» **Edit tracking data**:
►

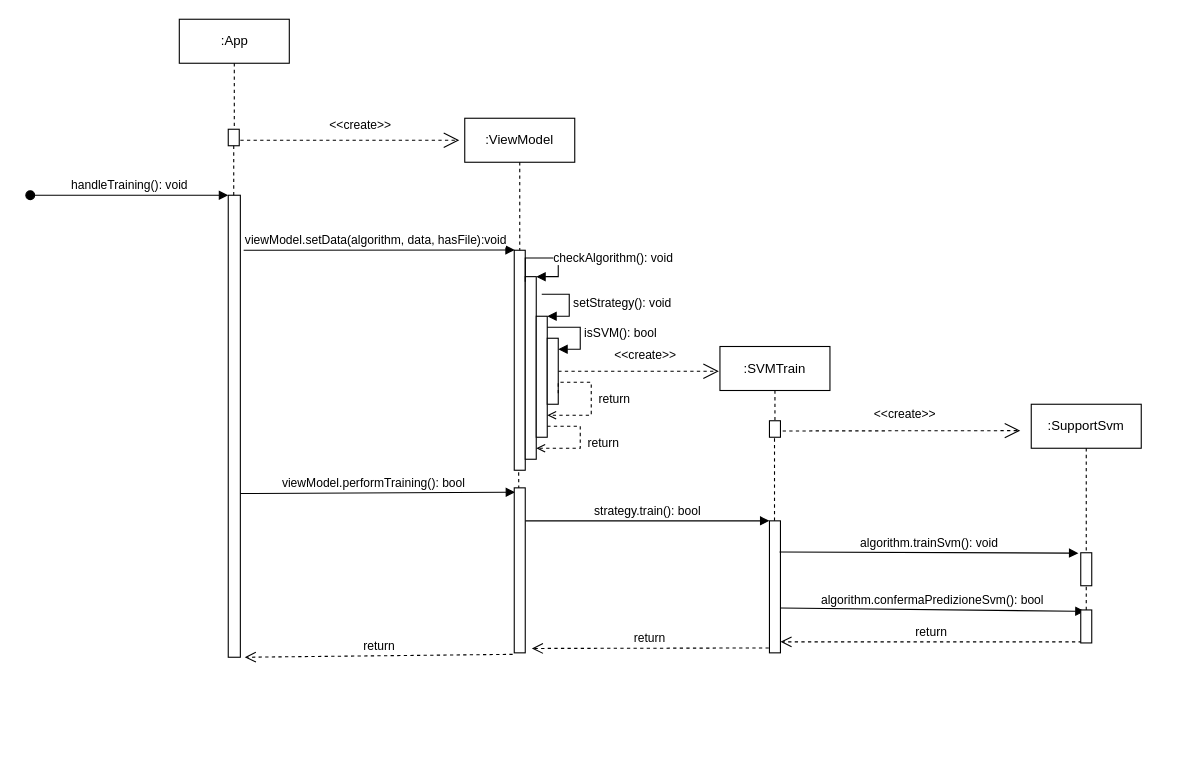
teamafkSWE/PredireInGrafana-docs keeps this draw.io diagram as Diagrams/Sequence_diagrams/trainSVM.drawio. Above is the earlier version. Source tidied: cells renumbered, new cells numbered last; positions are measured from the earlier drawing's top-left corner, leaving out a move shared by most shapes. Both pictures are drawn from the tidied source at 110%, with x=0, y=0 at pixel (30, 19).
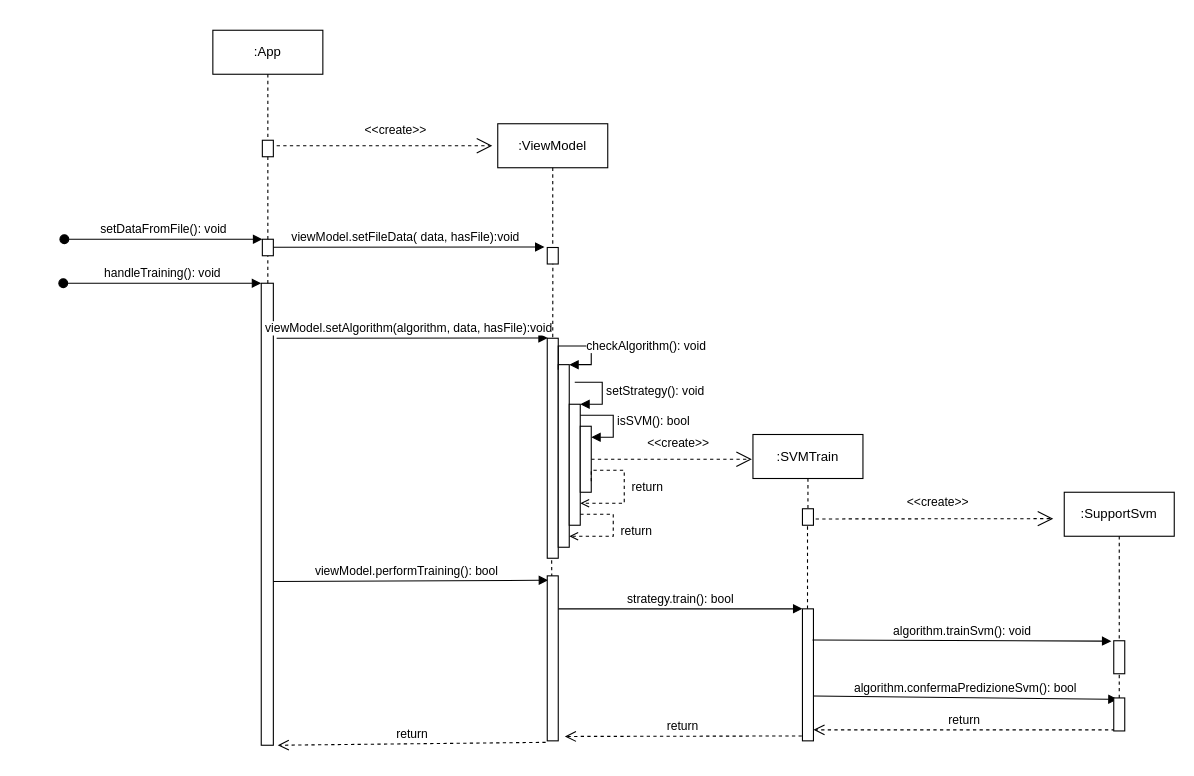
After the change.

Commit message (it also covers changes not shown here):
corretto diagramma a sequenza SVM

corretto diagramma a sequenza SVM

Unchanged cells that the change refers to:
```xml
<mxCell id="16" style="html=1;points=[];perimeter=orthogonalPerimeter;" parent="15" vertex="1">
  <mxGeometry x="45" y="135" width="10" height="30" as="geometry" />
</mxCell>
```

Change to the diagram source:
```diff
@@
-    <mxCell id="2" style="html=1;points=[];perimeter=orthogonalPerimeter;" parent="1" vertex="1">
-      <mxGeometry x="180" y="160" width="11" height="420" as="geometry" />
-    </mxCell>
-    <mxCell id="3" style="html=1;points=[];perimeter=orthogonalPerimeter;" parent="1" vertex="1">
-      <mxGeometry x="440" y="210" width="10" height="200" as="geometry" />
-    </mxCell>
-    <mxCell id="4" value="&amp;lt;&amp;lt;create&amp;gt;&amp;gt;" style="endArrow=open;endSize=12;dashed=1;html=1;entryX=0;entryY=0.5;entryDx=0;entryDy=0;" parent="1" edge="1">
-      <mxGeometry x="0.1" y="14" relative="1" as="geometry">
-        <mxPoint x="191" y="110" as="sourcePoint" />
-        <mxPoint x="390" y="110" as="targetPoint" />
-      </mxGeometry>
-    </mxCell>
+    <mxCell id="37" style="html=1;points=[];perimeter=orthogonalPerimeter;" parent="1" vertex="1">
+      <mxGeometry x="210" y="240" width="11" height="420" as="geometry" />
+    </mxCell>
+    <mxCell id="38" style="html=1;points=[];perimeter=orthogonalPerimeter;" parent="1" vertex="1">
+      <mxGeometry x="470" y="290" width="10" height="200" as="geometry" />
+    </mxCell>
     <mxCell id="5" value=":App" style="shape=umlLifeline;perimeter=lifelinePerimeter;whiteSpace=wrap;html=1;" parent="1" vertex="1">
-      <mxGeometry x="135.5" width="100" height="100" as="geometry" />
+      <mxGeometry x="166" y="10" width="100" height="100" as="geometry" />
     </mxCell>
     <mxCell id="6" value="handleTraining(): void" style="html=1;verticalAlign=bottom;startArrow=oval;endArrow=block;startSize=8;" parent="1" edge="1">
       <mxGeometry relative="1" as="geometry">
-        <mxPoint y="160" as="sourcePoint" />
-        <mxPoint x="180" y="160" as="targetPoint" />
+        <mxPoint x="30" y="240" as="sourcePoint" />
+        <mxPoint x="210" y="240" as="targetPoint" />
       </mxGeometry>
     </mxCell>
-    <mxCell id="7" style="html=1;points=[];perimeter=orthogonalPerimeter;" parent="1" vertex="1">
-      <mxGeometry x="450" y="234" width="10" height="166" as="geometry" />
-    </mxCell>
+    <mxCell id="39" style="html=1;points=[];perimeter=orthogonalPerimeter;" parent="1" vertex="1">
+      <mxGeometry x="480" y="314" width="10" height="166" as="geometry" />
+    </mxCell>
-    <mxCell id="8" value="checkAlgorithm(): void" style="edgeStyle=orthogonalEdgeStyle;html=1;align=left;spacingLeft=2;endArrow=block;rounded=0;entryX=1;entryY=0;exitX=1;exitY=0.143;exitDx=0;exitDy=0;exitPerimeter=0;" parent="1" edge="1" source="3" target="7">
+    <mxCell id="8" value="checkAlgorithm(): void" style="edgeStyle=orthogonalEdgeStyle;html=1;align=left;spacingLeft=2;endArrow=block;rounded=0;entryX=1;entryY=0;exitX=1;exitY=0.143;exitDx=0;exitDy=0;exitPerimeter=0;" parent="1" edge="1" source="38" target="39">
       <mxGeometry relative="1" as="geometry">
         <Array as="points">
-          <mxPoint x="480" y="217" />
-          <mxPoint x="480" y="234" />
+          <mxPoint x="510" y="297" />
+          <mxPoint x="510" y="314" />
         </Array>
       </mxGeometry>
     </mxCell>
-    <mxCell id="9" style="html=1;points=[];perimeter=orthogonalPerimeter;" parent="1" vertex="1">
-      <mxGeometry x="460" y="270" width="10" height="110" as="geometry" />
-    </mxCell>
+    <mxCell id="40" style="html=1;points=[];perimeter=orthogonalPerimeter;" parent="1" vertex="1">
+      <mxGeometry x="490" y="350" width="10" height="110" as="geometry" />
+    </mxCell>
-    <mxCell id="10" value="setStrategy(): void" style="edgeStyle=orthogonalEdgeStyle;html=1;align=left;spacingLeft=2;endArrow=block;rounded=0;entryX=1;entryY=0;" parent="1" edge="1" target="9">
+    <mxCell id="10" value="setStrategy(): void" style="edgeStyle=orthogonalEdgeStyle;html=1;align=left;spacingLeft=2;endArrow=block;rounded=0;entryX=1;entryY=0;" parent="1" edge="1" target="40">
       <mxGeometry relative="1" as="geometry">
-        <mxPoint x="465" y="250" as="sourcePoint" />
+        <mxPoint x="495" y="330" as="sourcePoint" />
         <Array as="points">
-          <mxPoint x="490" y="250" />
-          <mxPoint x="490" y="270" />
-          <mxPoint x="470" y="270" />
+          <mxPoint x="520" y="330" />
+          <mxPoint x="520" y="350" />
+          <mxPoint x="500" y="350" />
         </Array>
       </mxGeometry>
     </mxCell>
-    <mxCell id="11" value="isSVM(): bool" style="edgeStyle=orthogonalEdgeStyle;html=1;align=left;spacingLeft=2;endArrow=block;rounded=0;" parent="1" edge="1" source="9">
+    <mxCell id="11" value="isSVM(): bool" style="edgeStyle=orthogonalEdgeStyle;html=1;align=left;spacingLeft=2;endArrow=block;rounded=0;" parent="1" edge="1" source="40">
       <mxGeometry relative="1" as="geometry">
-        <mxPoint x="480" y="300" as="targetPoint" />
+        <mxPoint x="510" y="380" as="targetPoint" />
         <Array as="points">
-          <mxPoint x="500" y="280" />
-          <mxPoint x="500" y="300" />
+          <mxPoint x="530" y="360" />
+          <mxPoint x="530" y="380" />
         </Array>
       </mxGeometry>
     </mxCell>
     <mxCell id="12" value=":SVMTrain" style="shape=umlLifeline;perimeter=lifelinePerimeter;whiteSpace=wrap;html=1;" parent="1" vertex="1">
-      <mxGeometry x="627" y="297.5" width="100" height="72.5" as="geometry" />
+      <mxGeometry x="657" y="377.5" width="100" height="72.5" as="geometry" />
     </mxCell>
-    <mxCell id="13" style="html=1;points=[];perimeter=orthogonalPerimeter;" parent="1" vertex="1">
-      <mxGeometry x="672" y="456" width="10" height="120" as="geometry" />
-    </mxCell>
+    <mxCell id="41" style="html=1;points=[];perimeter=orthogonalPerimeter;" parent="1" vertex="1">
+      <mxGeometry x="702" y="536" width="10" height="120" as="geometry" />
+    </mxCell>
-    <mxCell id="14" value="&amp;lt;&amp;lt;create&amp;gt;&amp;gt;" style="endArrow=open;endSize=12;dashed=1;html=1;exitX=1;exitY=0.5;exitDx=0;exitDy=0;exitPerimeter=0;" parent="1" edge="1" source="26">
+    <mxCell id="14" value="&amp;lt;&amp;lt;create&amp;gt;&amp;gt;" style="endArrow=open;endSize=12;dashed=1;html=1;exitX=1;exitY=0.5;exitDx=0;exitDy=0;exitPerimeter=0;" parent="1" edge="1" source="44">
       <mxGeometry x="0.08" y="15" relative="1" as="geometry">
-        <mxPoint x="626" y="320" as="targetPoint" />
+        <mxPoint x="656" y="400" as="targetPoint" />
       </mxGeometry>
     </mxCell>
     <mxCell id="15" value=":SupportSvm" style="shape=umlLifeline;perimeter=lifelinePerimeter;whiteSpace=wrap;html=1;" parent="1" vertex="1">
-      <mxGeometry x="910" y="350" width="100" height="190" as="geometry" />
+      <mxGeometry x="940" y="430" width="100" height="190" as="geometry" />
     </mxCell>
@@
-    <mxCell id="17" value="return" style="html=1;verticalAlign=bottom;endArrow=open;dashed=1;endSize=8;" parent="1" edge="1" target="13">
+    <mxCell id="17" value="return" style="html=1;verticalAlign=bottom;endArrow=open;dashed=1;endSize=8;" parent="1" edge="1" target="41">
       <mxGeometry relative="1" as="geometry">
-        <mxPoint x="956" y="566" as="sourcePoint" />
+        <mxPoint x="986" y="646" as="sourcePoint" />
       </mxGeometry>
     </mxCell>
-    <mxCell id="18" value="return" style="html=1;verticalAlign=bottom;endArrow=open;dashed=1;endSize=8;exitX=-0.057;exitY=0.963;exitDx=0;exitDy=0;exitPerimeter=0;" parent="1" edge="1" source="13">
+    <mxCell id="18" value="return" style="html=1;verticalAlign=bottom;endArrow=open;dashed=1;endSize=8;exitX=-0.057;exitY=0.963;exitDx=0;exitDy=0;exitPerimeter=0;" parent="1" edge="1" source="41">
       <mxGeometry relative="1" as="geometry">
-        <mxPoint x="456" y="572" as="targetPoint" />
+        <mxPoint x="486" y="652" as="targetPoint" />
       </mxGeometry>
     </mxCell>
-    <mxCell id="19" value="return" style="html=1;verticalAlign=bottom;endArrow=open;dashed=1;endSize=8;exitX=-0.143;exitY=1.009;exitDx=0;exitDy=0;exitPerimeter=0;" parent="1" edge="1" source="29">
+    <mxCell id="19" value="return" style="html=1;verticalAlign=bottom;endArrow=open;dashed=1;endSize=8;exitX=-0.143;exitY=1.009;exitDx=0;exitDy=0;exitPerimeter=0;" parent="1" edge="1" source="47">
       <mxGeometry relative="1" as="geometry">
-        <mxPoint x="195" y="580" as="targetPoint" />
+        <mxPoint x="225" y="660" as="targetPoint" />
       </mxGeometry>
     </mxCell>
-    <mxCell id="20" value="algorithm.trainSvm(): void" style="html=1;verticalAlign=bottom;endArrow=block;entryX=-0.214;entryY=0.012;entryDx=0;entryDy=0;entryPerimeter=0;exitX=0.917;exitY=0.236;exitDx=0;exitDy=0;exitPerimeter=0;" parent="1" edge="1" source="13" target="16">
+    <mxCell id="20" value="algorithm.trainSvm(): void" style="html=1;verticalAlign=bottom;endArrow=block;entryX=-0.214;entryY=0.012;entryDx=0;entryDy=0;entryPerimeter=0;exitX=0.917;exitY=0.236;exitDx=0;exitDy=0;exitPerimeter=0;" parent="1" edge="1" source="41" target="16">
       <mxGeometry relative="1" as="geometry" />
     </mxCell>
-    <mxCell id="21" value="algorithm.confermaPredizioneSvm(): bool" style="html=1;verticalAlign=bottom;endArrow=block;entryX=0.357;entryY=0.043;entryDx=0;entryDy=0;entryPerimeter=0;exitX=1;exitY=0.66;exitDx=0;exitDy=0;exitPerimeter=0;" parent="1" edge="1" source="13" target="31">
+    <mxCell id="21" value="algorithm.confermaPredizioneSvm(): bool" style="html=1;verticalAlign=bottom;endArrow=block;entryX=0.357;entryY=0.043;entryDx=0;entryDy=0;entryPerimeter=0;exitX=1;exitY=0.66;exitDx=0;exitDy=0;exitPerimeter=0;" parent="1" edge="1" source="41" target="49">
       <mxGeometry relative="1" as="geometry" />
     </mxCell>
-    <mxCell id="22" value="&amp;lt;&amp;lt;create&amp;gt;&amp;gt;" style="endArrow=open;endSize=12;dashed=1;html=1;" parent="1" edge="1">
-      <mxGeometry x="0.08" y="15" relative="1" as="geometry">
-        <mxPoint x="672" y="374.3" as="sourcePoint" />
-        <mxPoint x="900" y="374" as="targetPoint" />
-      </mxGeometry>
-    </mxCell>
-    <mxCell id="23" value="viewModel.setData(algorithm, data, hasFile):void" style="html=1;verticalAlign=bottom;endArrow=block;entryX=-0.25;entryY=0.129;entryDx=0;entryDy=0;entryPerimeter=0;" parent="1" edge="1">
-      <mxGeometry x="-0.03" relative="1" as="geometry">
-        <mxPoint x="194" y="210" as="sourcePoint" />
-        <mxPoint x="440.5" y="209.7" as="targetPoint" />
-      </mxGeometry>
-    </mxCell>
+    <mxCell id="42" value="&amp;lt;&amp;lt;create&amp;gt;&amp;gt;" style="endArrow=open;endSize=12;dashed=1;html=1;" parent="1" edge="1">
+      <mxGeometry x="0.08" y="15" relative="1" as="geometry">
+        <mxPoint x="702" y="454.3" as="sourcePoint" />
+        <mxPoint x="930" y="454" as="targetPoint" />
+      </mxGeometry>
+    </mxCell>
+    <mxCell id="43" value="viewModel.setAlgorithm(algorithm, data, hasFile):void" style="html=1;verticalAlign=bottom;endArrow=block;entryX=-0.25;entryY=0.129;entryDx=0;entryDy=0;entryPerimeter=0;" parent="1" edge="1">
+      <mxGeometry x="-0.03" relative="1" as="geometry">
+        <mxPoint x="224" y="290" as="sourcePoint" />
+        <mxPoint x="470.5" y="289.7" as="targetPoint" />
+      </mxGeometry>
+    </mxCell>
     <mxCell id="24" value="viewModel.performTraining(): bool" style="html=1;verticalAlign=bottom;endArrow=block;entryX=0.083;entryY=0.111;entryDx=0;entryDy=0;entryPerimeter=0;" parent="1" edge="1">
       <mxGeometry x="-0.03" relative="1" as="geometry">
-        <mxPoint x="191" y="431.2" as="sourcePoint" />
-        <mxPoint x="440.8" y="430" as="targetPoint" />
+        <mxPoint x="221" y="511.2" as="sourcePoint" />
+        <mxPoint x="470.8" y="510" as="targetPoint" />
       </mxGeometry>
     </mxCell>
-    <mxCell id="25" value="strategy.train(): bool" style="html=1;verticalAlign=bottom;endArrow=block;" parent="1" edge="1" target="13">
+    <mxCell id="25" value="strategy.train(): bool" style="html=1;verticalAlign=bottom;endArrow=block;" parent="1" edge="1" target="41">
       <mxGeometry relative="1" as="geometry">
-        <mxPoint x="450" y="456" as="sourcePoint" />
+        <mxPoint x="480" y="536" as="sourcePoint" />
       </mxGeometry>
     </mxCell>
-    <mxCell id="26" style="html=1;points=[];perimeter=orthogonalPerimeter;" parent="1" vertex="1">
-      <mxGeometry x="470" y="290" width="10" height="60" as="geometry" />
-    </mxCell>
+    <mxCell id="44" style="html=1;points=[];perimeter=orthogonalPerimeter;" parent="1" vertex="1">
+      <mxGeometry x="500" y="370" width="10" height="60" as="geometry" />
+    </mxCell>
     <mxCell id="27" value=":ViewModel" style="shape=umlLifeline;perimeter=lifelinePerimeter;whiteSpace=wrap;html=1;" parent="1" vertex="1">
-      <mxGeometry x="395" y="90" width="100" height="120" as="geometry" />
+      <mxGeometry x="425" y="95" width="100" height="120" as="geometry" />
     </mxCell>
-    <mxCell id="28" style="endArrow=none;dashed=1;html=1;exitX=0.41;exitY=0.006;exitDx=0;exitDy=0;exitPerimeter=0;" parent="1" edge="1" source="29">
-      <mxGeometry relative="1" as="geometry">
-        <mxPoint x="444" y="410" as="targetPoint" />
-      </mxGeometry>
-    </mxCell>
-    <mxCell id="29" style="html=1;points=[];perimeter=orthogonalPerimeter;" parent="1" vertex="1">
-      <mxGeometry x="440" y="426" width="10" height="150" as="geometry" />
-    </mxCell>
-    <mxCell id="30" style="html=1;perimeter=orthogonalPerimeter;" parent="1" vertex="1">
-      <mxGeometry x="672" y="365" width="10" height="15" as="geometry" />
-    </mxCell>
-    <mxCell id="31" style="html=1;points=[];perimeter=orthogonalPerimeter;" parent="1" vertex="1">
-      <mxGeometry x="955" y="537" width="10" height="30" as="geometry" />
-    </mxCell>
-    <mxCell id="32" style="endArrow=none;dashed=1;html=1;" parent="1" edge="1" source="13">
-      <mxGeometry relative="1" as="geometry">
-        <mxPoint x="676.6" y="380" as="targetPoint" />
-      </mxGeometry>
-    </mxCell>
-    <mxCell id="33" value="&amp;nbsp;return" style="edgeStyle=orthogonalEdgeStyle;html=1;align=left;spacingLeft=2;endArrow=open;rounded=0;dashed=1;endFill=0;" parent="1" edge="1" target="9">
-      <mxGeometry relative="1" as="geometry">
-        <mxPoint x="480" y="340" as="sourcePoint" />
-        <Array as="points">
-          <mxPoint x="480" y="330" />
-          <mxPoint x="510" y="330" />
-          <mxPoint x="510" y="360" />
-        </Array>
-      </mxGeometry>
-    </mxCell>
-    <mxCell id="34" value="&amp;nbsp;return" style="edgeStyle=orthogonalEdgeStyle;html=1;align=left;spacingLeft=2;endArrow=open;rounded=0;dashed=1;endFill=0;" parent="1" edge="1">
-      <mxGeometry relative="1" as="geometry">
-        <mxPoint x="470" y="370" as="sourcePoint" />
-        <mxPoint x="460" y="390" as="targetPoint" />
-        <Array as="points">
-          <mxPoint x="500" y="370" />
-          <mxPoint x="500" y="390" />
-          <mxPoint x="460" y="390" />
-        </Array>
-      </mxGeometry>
-    </mxCell>
-    <mxCell id="35" style="html=1;points=[];perimeter=orthogonalPerimeter;" parent="1" vertex="1">
-      <mxGeometry x="180" y="100" width="10" height="15" as="geometry" />
-    </mxCell>
-    <mxCell id="36" style="endArrow=none;dashed=1;html=1;entryX=0.498;entryY=0.989;entryDx=0;entryDy=0;entryPerimeter=0;" parent="1" edge="1" source="2" target="35">
-      <mxGeometry relative="1" as="geometry" />
-    </mxCell>
+    <mxCell id="45" value="&amp;lt;&amp;lt;create&amp;gt;&amp;gt;" style="endArrow=open;endSize=12;dashed=1;html=1;" parent="27" edge="1">
+      <mxGeometry x="0.1" y="14" relative="1" as="geometry">
+        <mxPoint x="-201" y="20" as="sourcePoint" />
+        <mxPoint x="-5" y="20" as="targetPoint" />
+      </mxGeometry>
+    </mxCell>
+    <mxCell id="46" style="endArrow=none;dashed=1;html=1;exitX=0.41;exitY=0.006;exitDx=0;exitDy=0;exitPerimeter=0;" parent="1" edge="1" source="47">
+      <mxGeometry relative="1" as="geometry">
+        <mxPoint x="474" y="490" as="targetPoint" />
+      </mxGeometry>
+    </mxCell>
+    <mxCell id="47" style="html=1;points=[];perimeter=orthogonalPerimeter;" parent="1" vertex="1">
+      <mxGeometry x="470" y="506" width="10" height="150" as="geometry" />
+    </mxCell>
+    <mxCell id="48" style="html=1;perimeter=orthogonalPerimeter;" parent="1" vertex="1">
+      <mxGeometry x="702" y="445" width="10" height="15" as="geometry" />
+    </mxCell>
+    <mxCell id="49" style="html=1;points=[];perimeter=orthogonalPerimeter;" parent="1" vertex="1">
+      <mxGeometry x="985" y="617" width="10" height="30" as="geometry" />
+    </mxCell>
+    <mxCell id="50" style="endArrow=none;dashed=1;html=1;" parent="1" edge="1" source="41">
+      <mxGeometry relative="1" as="geometry">
+        <mxPoint x="706.6" y="460" as="targetPoint" />
+      </mxGeometry>
+    </mxCell>
+    <mxCell id="51" value="&amp;nbsp;return" style="edgeStyle=orthogonalEdgeStyle;html=1;align=left;spacingLeft=2;endArrow=open;rounded=0;dashed=1;endFill=0;" parent="1" edge="1" target="40">
+      <mxGeometry relative="1" as="geometry">
+        <mxPoint x="510" y="420" as="sourcePoint" />
+        <Array as="points">
+          <mxPoint x="510" y="410" />
+          <mxPoint x="540" y="410" />
+          <mxPoint x="540" y="440" />
+        </Array>
+      </mxGeometry>
+    </mxCell>
+    <mxCell id="52" value="&amp;nbsp;return" style="edgeStyle=orthogonalEdgeStyle;html=1;align=left;spacingLeft=2;endArrow=open;rounded=0;dashed=1;endFill=0;" parent="1" edge="1">
+      <mxGeometry relative="1" as="geometry">
+        <mxPoint x="500" y="450" as="sourcePoint" />
+        <mxPoint x="490" y="470" as="targetPoint" />
+        <Array as="points">
+          <mxPoint x="530" y="450" />
+          <mxPoint x="530" y="470" />
+          <mxPoint x="490" y="470" />
+        </Array>
+      </mxGeometry>
+    </mxCell>
+    <mxCell id="53" style="endArrow=none;dashed=1;html=1;entryX=0.498;entryY=0.989;entryDx=0;entryDy=0;entryPerimeter=0;" parent="1" edge="1" source="37" target="54">
+      <mxGeometry relative="1" as="geometry" />
+    </mxCell>
+    <mxCell id="54" style="html=1;points=[];perimeter=orthogonalPerimeter;" parent="1" vertex="1">
+      <mxGeometry x="211" y="200" width="10" height="15" as="geometry" />
+    </mxCell>
+    <mxCell id="55" value="setDataFromFile(): void" style="html=1;verticalAlign=bottom;startArrow=oval;endArrow=block;startSize=8;" parent="1" edge="1">
+      <mxGeometry relative="1" as="geometry">
+        <mxPoint x="31" y="200" as="sourcePoint" />
+        <mxPoint x="211" y="200" as="targetPoint" />
+      </mxGeometry>
+    </mxCell>
+    <mxCell id="56" value="viewModel.setFileData( data, hasFile):void" style="html=1;verticalAlign=bottom;endArrow=block;entryX=-0.25;entryY=0.129;entryDx=0;entryDy=0;entryPerimeter=0;" parent="1" edge="1">
+      <mxGeometry x="-0.03" relative="1" as="geometry">
+        <mxPoint x="221" y="207.3" as="sourcePoint" />
+        <mxPoint x="467.5" y="207" as="targetPoint" />
+      </mxGeometry>
+    </mxCell>
+    <mxCell id="57" style="html=1;points=[];perimeter=orthogonalPerimeter;" parent="1" vertex="1">
+      <mxGeometry x="470" y="207.5" width="10" height="15" as="geometry" />
+    </mxCell>
+    <mxCell id="58" style="html=1;points=[];perimeter=orthogonalPerimeter;" parent="1" vertex="1">
+      <mxGeometry x="211" y="110" width="10" height="15" as="geometry" />
+    </mxCell>
+    <mxCell id="59" style="endArrow=none;dashed=1;html=1;" parent="1" edge="1" source="54" target="58">
+      <mxGeometry relative="1" as="geometry" />
+    </mxCell>
+    <mxCell id="60" style="endArrow=none;dashed=1;html=1;entryX=0.51;entryY=0.989;entryDx=0;entryDy=0;entryPerimeter=0;" parent="1" edge="1" target="57">
+      <mxGeometry relative="1" as="geometry">
+        <mxPoint x="475" y="289" as="sourcePoint" />
+      </mxGeometry>
+    </mxCell>
```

◄

» **EXERCISE INSTRUCTIONS**: Report the number of lines in the entries above that include the string "bool". Give nothing but the number.

» **TASK RESPONSE**: 7